• **Exercise prompt**:
Each line of the records that holds the word "Data" should be copied out.

• **Task material**:
★ ★ ★ ★

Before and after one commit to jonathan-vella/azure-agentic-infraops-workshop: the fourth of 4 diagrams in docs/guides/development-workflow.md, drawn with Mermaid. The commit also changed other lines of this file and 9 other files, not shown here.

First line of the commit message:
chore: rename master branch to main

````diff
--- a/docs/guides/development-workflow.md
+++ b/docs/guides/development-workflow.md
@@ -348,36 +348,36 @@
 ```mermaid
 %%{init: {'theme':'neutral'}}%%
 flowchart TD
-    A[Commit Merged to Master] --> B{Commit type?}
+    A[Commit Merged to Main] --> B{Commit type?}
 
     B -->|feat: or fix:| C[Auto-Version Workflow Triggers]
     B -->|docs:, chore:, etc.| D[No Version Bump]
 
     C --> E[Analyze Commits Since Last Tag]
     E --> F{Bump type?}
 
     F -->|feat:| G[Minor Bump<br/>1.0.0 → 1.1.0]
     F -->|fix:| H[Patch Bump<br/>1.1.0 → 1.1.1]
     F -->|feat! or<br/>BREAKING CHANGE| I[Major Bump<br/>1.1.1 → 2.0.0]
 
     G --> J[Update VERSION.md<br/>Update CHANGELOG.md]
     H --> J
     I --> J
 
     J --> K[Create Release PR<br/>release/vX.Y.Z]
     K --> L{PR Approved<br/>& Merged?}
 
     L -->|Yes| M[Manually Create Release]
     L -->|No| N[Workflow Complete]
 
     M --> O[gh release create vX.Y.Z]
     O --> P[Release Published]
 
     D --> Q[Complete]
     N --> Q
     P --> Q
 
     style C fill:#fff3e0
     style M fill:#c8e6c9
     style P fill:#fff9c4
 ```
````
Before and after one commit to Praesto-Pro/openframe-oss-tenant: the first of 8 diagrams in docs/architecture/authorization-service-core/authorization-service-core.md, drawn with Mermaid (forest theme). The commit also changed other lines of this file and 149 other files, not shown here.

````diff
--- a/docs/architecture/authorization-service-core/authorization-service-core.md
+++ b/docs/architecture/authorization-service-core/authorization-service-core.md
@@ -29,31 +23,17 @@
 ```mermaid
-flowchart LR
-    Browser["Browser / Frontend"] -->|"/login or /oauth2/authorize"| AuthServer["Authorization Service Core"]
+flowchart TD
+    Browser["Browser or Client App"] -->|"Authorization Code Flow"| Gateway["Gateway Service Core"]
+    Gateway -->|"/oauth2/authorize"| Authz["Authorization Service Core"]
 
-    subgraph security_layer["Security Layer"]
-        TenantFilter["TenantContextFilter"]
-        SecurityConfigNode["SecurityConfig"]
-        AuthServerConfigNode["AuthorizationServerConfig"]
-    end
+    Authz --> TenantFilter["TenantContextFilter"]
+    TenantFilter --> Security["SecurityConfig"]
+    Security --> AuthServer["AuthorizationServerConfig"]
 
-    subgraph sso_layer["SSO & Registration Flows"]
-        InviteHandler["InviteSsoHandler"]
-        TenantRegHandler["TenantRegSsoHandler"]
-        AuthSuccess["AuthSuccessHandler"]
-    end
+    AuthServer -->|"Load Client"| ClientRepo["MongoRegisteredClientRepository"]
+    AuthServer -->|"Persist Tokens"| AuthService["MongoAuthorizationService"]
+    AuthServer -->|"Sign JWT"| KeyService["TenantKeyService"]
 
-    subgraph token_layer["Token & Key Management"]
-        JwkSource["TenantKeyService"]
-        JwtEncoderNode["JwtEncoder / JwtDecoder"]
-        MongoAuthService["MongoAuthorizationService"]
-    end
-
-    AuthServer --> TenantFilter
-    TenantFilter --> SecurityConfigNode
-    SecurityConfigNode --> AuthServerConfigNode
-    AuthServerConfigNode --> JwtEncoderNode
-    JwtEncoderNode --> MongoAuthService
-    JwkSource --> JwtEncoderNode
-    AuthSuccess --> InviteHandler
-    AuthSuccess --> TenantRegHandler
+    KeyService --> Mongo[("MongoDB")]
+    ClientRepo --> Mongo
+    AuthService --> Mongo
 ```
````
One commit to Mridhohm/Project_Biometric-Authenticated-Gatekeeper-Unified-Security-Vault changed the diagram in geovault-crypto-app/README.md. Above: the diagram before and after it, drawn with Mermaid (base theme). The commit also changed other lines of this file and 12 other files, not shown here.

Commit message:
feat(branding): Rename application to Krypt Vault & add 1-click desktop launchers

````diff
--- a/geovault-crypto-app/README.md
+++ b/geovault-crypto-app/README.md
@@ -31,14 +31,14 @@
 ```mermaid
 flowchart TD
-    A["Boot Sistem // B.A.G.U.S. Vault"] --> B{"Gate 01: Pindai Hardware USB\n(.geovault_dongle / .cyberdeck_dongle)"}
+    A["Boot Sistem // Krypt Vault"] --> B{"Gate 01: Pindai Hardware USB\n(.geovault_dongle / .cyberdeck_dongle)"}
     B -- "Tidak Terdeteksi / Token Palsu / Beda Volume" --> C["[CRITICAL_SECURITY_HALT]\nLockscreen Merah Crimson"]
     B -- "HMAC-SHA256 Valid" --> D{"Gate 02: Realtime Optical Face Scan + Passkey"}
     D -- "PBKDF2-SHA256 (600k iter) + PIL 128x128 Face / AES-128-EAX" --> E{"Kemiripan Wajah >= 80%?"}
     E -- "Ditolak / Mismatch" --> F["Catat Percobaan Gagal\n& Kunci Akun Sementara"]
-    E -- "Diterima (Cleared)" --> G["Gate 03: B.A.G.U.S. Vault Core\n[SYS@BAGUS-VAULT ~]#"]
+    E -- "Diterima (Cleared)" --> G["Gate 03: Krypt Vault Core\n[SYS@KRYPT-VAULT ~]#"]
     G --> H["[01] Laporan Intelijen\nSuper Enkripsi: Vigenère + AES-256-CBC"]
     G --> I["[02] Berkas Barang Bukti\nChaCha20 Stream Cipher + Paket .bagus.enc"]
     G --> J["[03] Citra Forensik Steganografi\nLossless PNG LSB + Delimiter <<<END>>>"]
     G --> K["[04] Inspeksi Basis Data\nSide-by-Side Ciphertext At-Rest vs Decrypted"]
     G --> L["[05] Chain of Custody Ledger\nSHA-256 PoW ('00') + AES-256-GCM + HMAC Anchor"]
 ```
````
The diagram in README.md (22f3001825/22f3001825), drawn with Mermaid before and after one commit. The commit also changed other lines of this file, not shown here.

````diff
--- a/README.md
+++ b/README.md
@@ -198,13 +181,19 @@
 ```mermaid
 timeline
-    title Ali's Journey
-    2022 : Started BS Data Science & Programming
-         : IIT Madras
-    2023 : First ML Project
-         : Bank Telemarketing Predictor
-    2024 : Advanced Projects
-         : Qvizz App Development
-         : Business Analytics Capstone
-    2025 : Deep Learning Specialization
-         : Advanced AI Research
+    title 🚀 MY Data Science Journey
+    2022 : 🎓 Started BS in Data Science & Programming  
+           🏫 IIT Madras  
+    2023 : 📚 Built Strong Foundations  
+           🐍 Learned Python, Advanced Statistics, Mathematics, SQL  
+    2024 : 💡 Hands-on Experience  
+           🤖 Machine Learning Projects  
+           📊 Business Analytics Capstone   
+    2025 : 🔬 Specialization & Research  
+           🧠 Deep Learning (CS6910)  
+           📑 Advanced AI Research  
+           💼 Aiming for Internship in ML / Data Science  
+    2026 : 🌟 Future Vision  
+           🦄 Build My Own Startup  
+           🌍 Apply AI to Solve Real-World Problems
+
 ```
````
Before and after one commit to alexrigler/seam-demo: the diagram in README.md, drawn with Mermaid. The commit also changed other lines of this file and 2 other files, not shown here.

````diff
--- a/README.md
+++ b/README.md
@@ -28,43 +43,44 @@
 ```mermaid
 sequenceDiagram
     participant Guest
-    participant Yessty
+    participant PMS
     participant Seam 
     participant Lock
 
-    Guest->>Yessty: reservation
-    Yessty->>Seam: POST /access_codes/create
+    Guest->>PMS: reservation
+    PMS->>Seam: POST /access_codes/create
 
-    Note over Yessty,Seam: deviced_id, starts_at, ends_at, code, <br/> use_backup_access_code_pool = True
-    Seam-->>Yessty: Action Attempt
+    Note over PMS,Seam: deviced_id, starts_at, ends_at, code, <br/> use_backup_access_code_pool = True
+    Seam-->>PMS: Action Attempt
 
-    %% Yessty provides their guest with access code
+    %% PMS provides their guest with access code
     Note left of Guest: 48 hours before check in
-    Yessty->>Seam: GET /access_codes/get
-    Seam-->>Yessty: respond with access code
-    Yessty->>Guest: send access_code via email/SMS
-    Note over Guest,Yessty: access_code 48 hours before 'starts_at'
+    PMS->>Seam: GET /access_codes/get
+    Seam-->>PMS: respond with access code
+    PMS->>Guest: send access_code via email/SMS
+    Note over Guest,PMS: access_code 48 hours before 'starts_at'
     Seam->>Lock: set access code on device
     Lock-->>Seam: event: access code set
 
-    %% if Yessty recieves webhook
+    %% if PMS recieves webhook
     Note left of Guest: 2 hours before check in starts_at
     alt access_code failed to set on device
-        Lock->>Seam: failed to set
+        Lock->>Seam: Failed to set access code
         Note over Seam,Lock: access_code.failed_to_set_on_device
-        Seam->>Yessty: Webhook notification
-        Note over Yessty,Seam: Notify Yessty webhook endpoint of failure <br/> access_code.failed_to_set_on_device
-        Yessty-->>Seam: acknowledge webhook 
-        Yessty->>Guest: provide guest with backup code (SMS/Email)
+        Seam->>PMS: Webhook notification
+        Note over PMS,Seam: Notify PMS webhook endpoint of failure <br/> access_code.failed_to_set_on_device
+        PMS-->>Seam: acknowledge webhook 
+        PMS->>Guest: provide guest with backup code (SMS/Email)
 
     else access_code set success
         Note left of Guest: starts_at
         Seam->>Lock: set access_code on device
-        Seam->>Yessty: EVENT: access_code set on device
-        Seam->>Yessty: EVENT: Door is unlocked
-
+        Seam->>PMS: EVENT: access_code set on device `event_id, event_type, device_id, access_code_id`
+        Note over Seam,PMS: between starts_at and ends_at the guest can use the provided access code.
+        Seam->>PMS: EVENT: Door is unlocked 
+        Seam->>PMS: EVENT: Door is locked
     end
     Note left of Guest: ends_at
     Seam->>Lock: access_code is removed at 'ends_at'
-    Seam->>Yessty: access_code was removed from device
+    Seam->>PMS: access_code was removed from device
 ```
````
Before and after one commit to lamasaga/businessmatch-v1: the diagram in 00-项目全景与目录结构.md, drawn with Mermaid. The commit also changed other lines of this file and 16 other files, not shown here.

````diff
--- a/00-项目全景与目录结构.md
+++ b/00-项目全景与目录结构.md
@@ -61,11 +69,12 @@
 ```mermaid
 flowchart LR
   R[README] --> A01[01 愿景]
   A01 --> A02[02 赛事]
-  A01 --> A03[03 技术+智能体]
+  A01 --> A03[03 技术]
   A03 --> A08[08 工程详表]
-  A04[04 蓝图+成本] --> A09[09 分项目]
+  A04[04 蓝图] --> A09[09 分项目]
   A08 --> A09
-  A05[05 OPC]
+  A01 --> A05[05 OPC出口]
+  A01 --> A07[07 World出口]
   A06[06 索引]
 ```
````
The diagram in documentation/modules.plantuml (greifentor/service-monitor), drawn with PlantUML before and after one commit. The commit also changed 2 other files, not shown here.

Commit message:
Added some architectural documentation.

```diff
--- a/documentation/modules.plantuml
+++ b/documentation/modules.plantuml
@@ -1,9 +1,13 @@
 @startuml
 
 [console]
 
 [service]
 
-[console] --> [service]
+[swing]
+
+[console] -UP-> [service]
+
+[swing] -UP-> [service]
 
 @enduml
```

★ ★ ★ ★

• **Written solution**:
     G --> K["[04] Inspeksi Basis Data\nSide-by-Side Ciphertext At-Rest vs Decrypted"]
-    2022 : Started BS Data Science & Programming
+    title 🚀 MY Data Science Journey
+    2022 : 🎓 Started BS in Data Science & Programming  
+           💼 Aiming for Internship in ML / Data Science  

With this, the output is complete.